§ **Your task**: Count every line in the entries that contains "Base". Report that count alone.

§ **Records provided**:

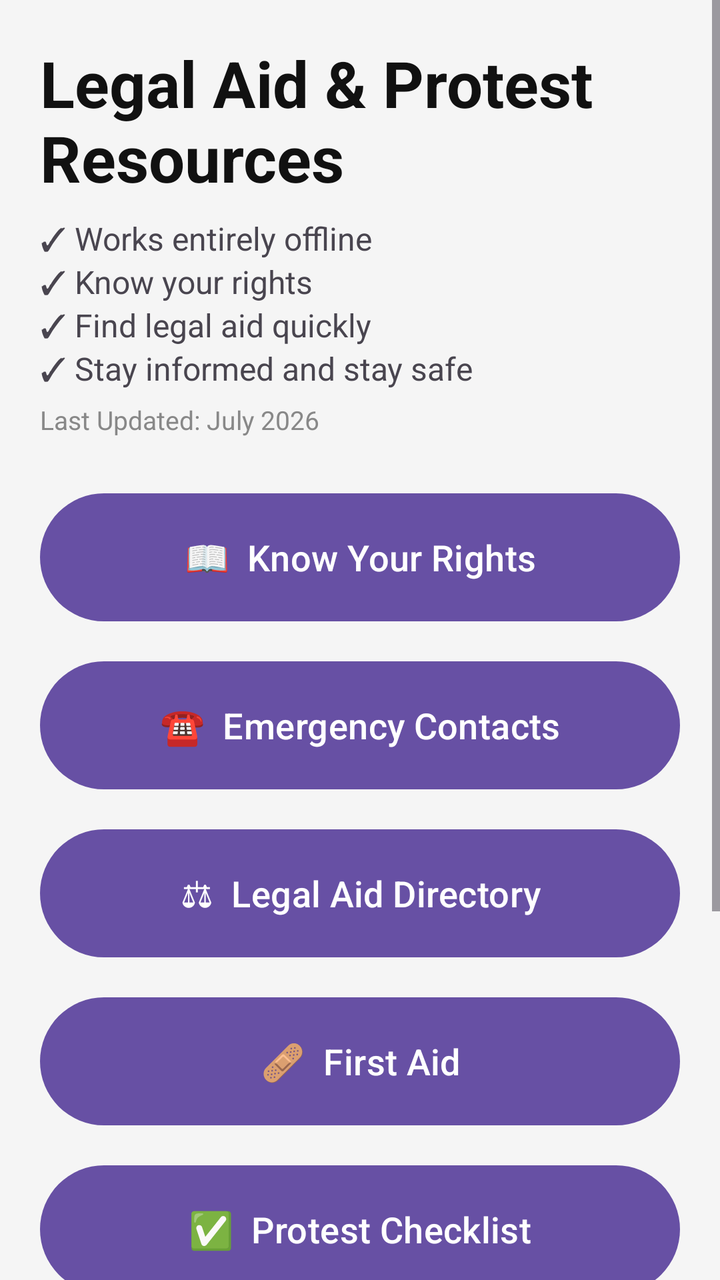
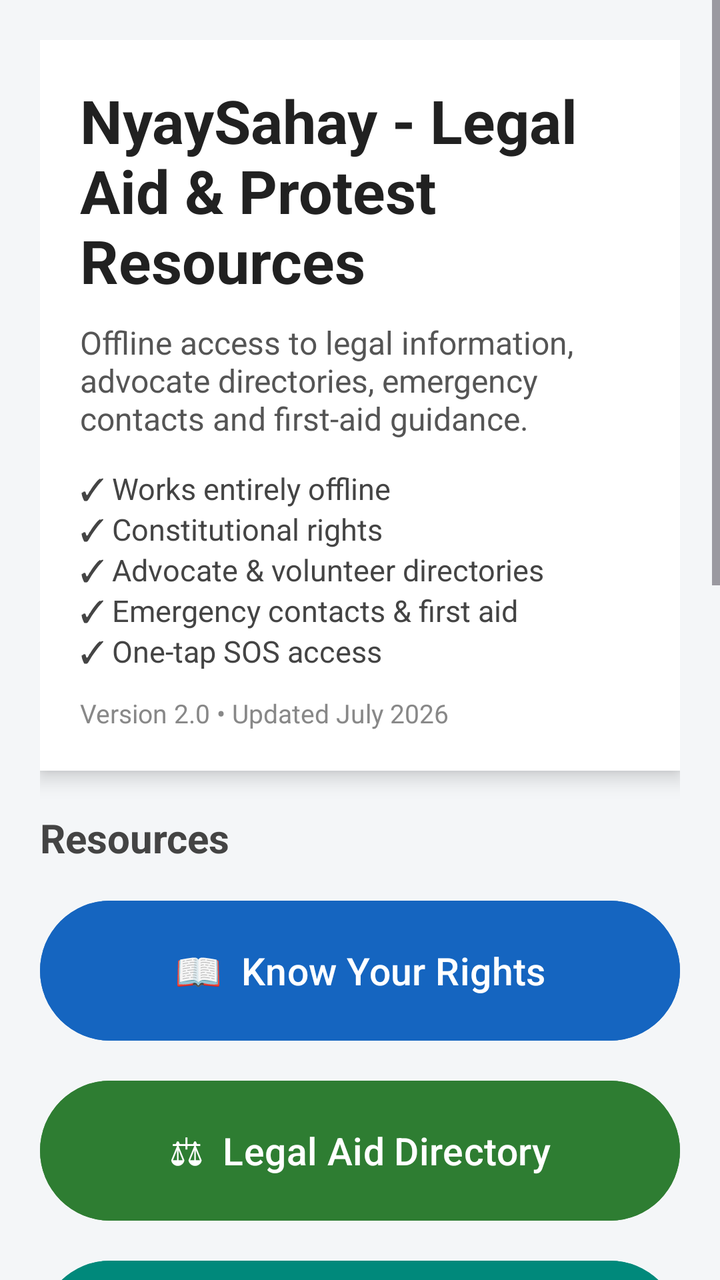

An Android layout rendered at two revisions. The XML below is the earlier revision; the diff shows what the commit changed to produce the second picture.
<!-- AndroidManifest.xml: application theme Theme.ProtestResources -->
<!-- res/layout/activity_main.xml -->
<?xml version="1.0" encoding="utf-8"?>
<ScrollView xmlns:android="http://schemas.android.com/apk/res/android"
    xmlns:app="http://schemas.android.com/apk/res-auto"
    android:id="@+id/main"
    android:layout_width="match_parent"
    android:layout_height="match_parent"
    android:background="#F5F5F5"
    android:fillViewport="true">

    <LinearLayout

        android:layout_width="match_parent"
        android:layout_height="wrap_content"
        android:orientation="vertical"
        android:padding="20dp">

        

        <TextView
            android:layout_width="wrap_content"
            android:layout_height="wrap_content"
            android:text="Legal Aid &amp; Protest Resources"
            android:textStyle="bold"
            android:textSize="32sp"
            android:textColor="#111111"/>
        <TextView
            android:layout_width="wrap_content"
            android:layout_height="wrap_content"
            android:layout_marginTop="8dp"
            android:text="✓ Works entirely offline&#10;✓ Know your rights&#10;✓ Find legal aid quickly&#10;✓ Stay informed and stay safe"
            android:textSize="16sp"/>

        <TextView
            android:layout_width="wrap_content"
            android:layout_height="wrap_content"
            android:text="Last Updated: July 2026"
            android:textColor="#888888"
            android:textSize="13sp"
            android:layout_marginTop="6dp"
            android:layout_marginBottom="24dp"/>

        

        <Button
            android:id="@+id/rightsButton"
            android:layout_width="match_parent"
            android:layout_height="72dp"
            android:text="📖  Know Your Rights"
            android:textAllCaps="false"
            android:textSize="18sp"
            android:layout_marginBottom="12dp"/>

        

        <Button
            android:id="@+id/emergencyButton"
            android:layout_width="match_parent"
            android:layout_height="72dp"
            android:text="☎  Emergency Contacts"
            android:textAllCaps="false"
            android:textSize="18sp"
            android:layout_marginBottom="12dp"/>

        

        <Button
            android:id="@+id/legalButton"
            android:layout_width="match_parent"
            android:layout_height="72dp"
            android:text="⚖  Legal Aid Directory"
            android:textAllCaps="false"
            android:textSize="18sp"
            android:layout_marginBottom="12dp"/>

        

        <Button
            android:id="@+id/firstAidButton"
            android:layout_width="match_parent"
            android:layout_height="72dp"
            android:text="🩹  First Aid"
            android:textAllCaps="false"
            android:textSize="18sp"
            android:layout_marginBottom="12dp"/>

        

        <Button
            android:id="@+id/checklistButton"
            android:layout_width="match_parent"
            android:layout_height="72dp"
            android:text="✅  Protest Checklist"
            android:textAllCaps="false"
            android:textSize="18sp"
            android:layout_marginBottom="28dp"/>

        

        <Button
            android:id="@+id/sosButton"
            android:layout_width="match_parent"
            android:layout_height="72dp"
            android:layout_marginTop="16dp"
            android:layout_marginBottom="12dp"
            android:text="🚨 EMERGENCY SOS (112)"
            android:textAllCaps="false"
            android:textStyle="bold"
            android:textSize="20sp"
            android:textColor="@android:color/white"
            android:backgroundTint="#D32F2F"/>

        <TextView
            android:layout_width="match_parent"
            android:layout_height="wrap_content"
            android:text="Opens your phone dialer with 112 pre-filled."
            android:textAlignment="center"
            android:textColor="#777777"
            android:textSize="13sp"
            android:layout_marginTop="10dp"/>


        <TextView
            android:layout_width="match_parent"
            android:layout_height="wrap_content"
            android:text="This app provides general legal and safety information only. Verify details with qualified legal professionals where possible."
            android:textAlignment="center"
            android:textColor="#999999"
            android:textSize="12sp"
            android:layout_marginTop="28dp"/>

    </LinearLayout>

</ScrollView>
<!-- resources referenced by this layout -->
<resources>
  <style name="Theme.ProtestResources" parent="Base.Theme.ProtestResources" />
  <style name="Base.Theme.ProtestResources" parent="Theme.Material3.DayNight.NoActionBar">
          
          
      </style>
</resources>

<!-- the commit's change to res/layout/activity_main.xml (unified diff, before → after) -->
@@ -1,14 +1,12 @@
 <?xml version="1.0" encoding="utf-8"?>
 <ScrollView xmlns:android="http://schemas.android.com/apk/res/android"
-    xmlns:app="http://schemas.android.com/apk/res-auto"
     android:id="@+id/main"
     android:layout_width="match_parent"
     android:layout_height="match_parent"
-    android:background="#F5F5F5"
+    android:background="#F4F6F8"
     android:fillViewport="true">
 
     <LinearLayout
-
         android:layout_width="match_parent"
         android:layout_height="wrap_content"
         android:orientation="vertical"
@@ -16,117 +14,201 @@
 
         
 
+        <LinearLayout
+            android:layout_width="match_parent"
+            android:layout_height="wrap_content"
+            android:orientation="vertical"
+            android:padding="20dp"
+            android:background="#FFFFFF"
+            android:elevation="6dp"
+            android:layout_marginBottom="20dp">
+
+            <TextView
+                android:layout_width="wrap_content"
+                android:layout_height="wrap_content"
+                android:text="NyaySahay - Legal Aid &amp; Protest Resources"
+                android:textStyle="bold"
+                android:textSize="30sp"
+                android:textColor="#212121"/>
+
+            <TextView
+                android:layout_width="wrap_content"
+                android:layout_height="wrap_content"
+                android:layout_marginTop="10dp"
+                android:text="Offline access to legal information, advocate directories, emergency contacts and first-aid guidance."
+                android:textSize="16sp"
+                android:textColor="#555555"/>
+
+            <TextView
+                android:layout_width="wrap_content"
+                android:layout_height="wrap_content"
+                android:layout_marginTop="14dp"
+                android:text="✓ Works entirely offline&#10;✓ Constitutional rights&#10;✓ Advocate &amp; volunteer directories&#10;✓ Emergency contacts &amp; first aid&#10;✓ One-tap SOS access"
+                android:textSize="15sp"
+                android:textColor="#444444"/>
+
+            <TextView
+                android:layout_width="wrap_content"
+                android:layout_height="wrap_content"
+                android:layout_marginTop="12dp"
+                android:text="Version 2.0 • Updated July 2026"
+                android:textColor="#888888"
+                android:textSize="13sp"/>
+
+        </LinearLayout>
+
+
+        
+
         <TextView
             android:layout_width="wrap_content"
             android:layout_height="wrap_content"
-            android:text="Legal Aid &amp; Protest Resources"
-            android:textStyle="bold"
-            android:textSize="32sp"
-            android:textColor="#111111"/>
-        <TextView
-            android:layout_width="wrap_content"
-            android:layout_height="wrap_content"
-            android:layout_marginTop="8dp"
-            android:text="✓ Works entirely offline&#10;✓ Know your rights&#10;✓ Find legal aid quickly&#10;✓ Stay informed and stay safe"
-            android:textSize="16sp"/>
-
-        <TextView
-            android:layout_width="wrap_content"
-            android:layout_height="wrap_content"
-            android:text="Last Updated: July 2026"
-            android:textColor="#888888"
-            android:textSize="13sp"
-            android:layout_marginTop="6dp"
-            android:layout_marginBottom="24dp"/>
-
-        
-
-        <Button
-            android:id="@+id/rightsButton"
-            android:layout_width="match_parent"
-            android:layout_height="72dp"
-            android:text="📖  Know Your Rights"
-            android:textAllCaps="false"
-            android:textSize="18sp"
-            android:layout_marginBottom="12dp"/>
-
-        
-
-        <Button
-            android:id="@+id/emergencyButton"
-            android:layout_width="match_parent"
-            android:layout_height="72dp"
-            android:text="☎  Emergency Contacts"
-            android:textAllCaps="false"
-            android:textSize="18sp"
-            android:layout_marginBottom="12dp"/>
-
-        
-
-        <Button
-            android:id="@+id/legalButton"
-            android:layout_width="match_parent"
-            android:layout_height="72dp"
-            android:text="⚖  Legal Aid Directory"
-            android:textAllCaps="false"
-            android:textSize="18sp"
-            android:layout_marginBottom="12dp"/>
-
-        
-
-        <Button
-            android:id="@+id/firstAidButton"
-            android:layout_width="match_parent"
-            android:layout_height="72dp"
-            android:text="🩹  First Aid"
-            android:textAllCaps="false"
-            android:textSize="18sp"
-            android:layout_marginBottom="12dp"/>
-
-        
-
-        <Button
-            android:id="@+id/checklistButton"
-            android:layout_width="match_parent"
-            android:layout_height="72dp"
-            android:text="✅  Protest Checklist"
-            android:textAllCaps="false"
-            android:textSize="18sp"
-            android:layout_marginBottom="28dp"/>
-
-        
-
-        <Button
-            android:id="@+id/sosButton"
-            android:layout_width="match_parent"
-            android:layout_height="72dp"
-            android:layout_marginTop="16dp"
-            android:layout_marginBottom="12dp"
-            android:text="🚨 EMERGENCY SOS (112)"
-            android:textAllCaps="false"
+            android:text="Resources"
             android:textStyle="bold"
             android:textSize="20sp"
-            android:textColor="@android:color/white"
-            android:backgroundTint="#D32F2F"/>
+            android:textColor="#444444"
+            android:layout_marginBottom="14dp"/>
+
+
+        <Button
+            android:id="@+id/rightsButton"
+            android:layout_width="match_parent"
+            android:layout_height="78dp"
+            android:text="📖  Know Your Rights"
+            android:textAllCaps="false"
+            android:textSize="19sp"
+            android:textColor="@android:color/white"
+            android:backgroundTint="#1565C0"
+            android:layout_marginBottom="12dp"/>
+
+
+        <Button
+            android:id="@+id/legalButton"
+            android:layout_width="match_parent"
+            android:layout_height="78dp"
+            android:text="⚖  Legal Aid Directory"
+            android:textAllCaps="false"
+            android:textSize="19sp"
+            android:textColor="@android:color/white"
+            android:backgroundTint="#2E7D32"
+            android:layout_marginBottom="12dp"/>
+
+
+        <Button
+            android:id="@+id/volunteerButton"
+            android:layout_width="match_parent"
+            android:layout_height="78dp"
+            android:text="🤝  Legal Volunteers"
+            android:textAllCaps="false"
+            android:textSize="19sp"
+            android:textColor="@android:color/white"
+            android:backgroundTint="#00897B"
+            android:layout_marginBottom="12dp"/>
+        <Button
+            android:id="@+id/medicalButton"
+            android:layout_width="match_parent"
+            android:layout_height="72dp"
+            android:text="🩺 Medical Volunteers"
+            android:textAllCaps="false"
+            android:textSize="18sp"
+            android:layout_marginBottom="12dp"/>
+
+
+        <Button
+            android:id="@+id/emergencyButton"
+            android:layout_width="match_parent"
+            android:layout_height="78dp"
+            android:text="☎  Emergency Contacts"
+            android:textAllCaps="false"
+            android:textSize="19sp"
+            android:textColor="@android:color/white"
+            android:backgroundTint="#6A1B9A"
+            android:layout_marginBottom="12dp"/>
+
+
+        <Button
+            android:id="@+id/firstAidButton"
+            android:layout_width="match_parent"
+            android:layout_height="78dp"
+            android:text="🩹  First Aid"
+            android:textAllCaps="false"
+            android:textSize="19sp"
+            android:textColor="@android:color/white"
+            android:backgroundTint="#EF6C00"
+            android:layout_marginBottom="12dp"/>
+
+
+        <Button
+            android:id="@+id/checklistButton"
+            android:layout_width="match_parent"
+            android:layout_height="78dp"
+            android:text="✅  Protest Checklist"
+            android:textAllCaps="false"
+            android:textSize="19sp"
+            android:textColor="@android:color/white"
+            android:backgroundTint="#455A64"
+            android:layout_marginBottom="22dp"/>
+
+
+        
+
+        <LinearLayout
+            android:layout_width="match_parent"
+            android:layout_height="wrap_content"
+            android:background="#FFEBEE"
+            android:orientation="vertical"
+            android:padding="16dp"
+            android:layout_marginBottom="24dp">
+
+            <Button
+                android:id="@+id/sosButton"
+                android:layout_width="match_parent"
+                android:layout_height="80dp"
+                android:text="🚨 EMERGENCY SOS (112)"
+                android:textAllCaps="false"
+                android:textStyle="bold"
+                android:textSize="21sp"
+                android:textColor="@android:color/white"
+                android:backgroundTint="#C62828"/>
+
+            <TextView
+                android:layout_width="match_parent"
+                android:layout_height="wrap_content"
+                android:layout_marginTop="10dp"
+                android:gravity="center"
+                android:text="Opens your phone dialer with India's national emergency number (112)."
+                android:textColor="#555555"
+                android:textSize="14sp"/>
+
+        </LinearLayout>
+
+
+        
+
+        <View
+            android:layout_width="match_parent"
+            android:layout_height="1dp"
+            android:background="#DDDDDD"
+            android:layout_marginBottom="18dp"/>
 
         <TextView
             android:layout_width="match_parent"
             android:layout_height="wrap_content"
-            android:text="Opens your phone dialer with 112 pre-filled."
+            android:text="Legal Aid &amp; Protest Resources • Version 2.0"
             android:textAlignment="center"
-            android:textColor="#777777"
-            android:textSize="13sp"
-            android:layout_marginTop="10dp"/>
-
+            android:textStyle="bold"
+            android:textSize="14sp"
+            android:textColor="#666666"/>
 
         <TextView
             android:layout_width="match_parent"
             android:layout_height="wrap_content"
-            android:text="This app provides general legal and safety information only. Verify details with qualified legal professionals where possible."
+            android:text="This application provides general legal and safety information. It should not be considered legal advice. Please verify information with qualified legal professionals where possible."
             android:textAlignment="center"
             android:textColor="#999999"
             android:textSize="12sp"
-            android:layout_marginTop="28dp"/>
+            android:layout_marginTop="10dp"
+            android:layout_marginBottom="12dp"/>
 
     </LinearLayout>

§ **Response for this exercise**: 2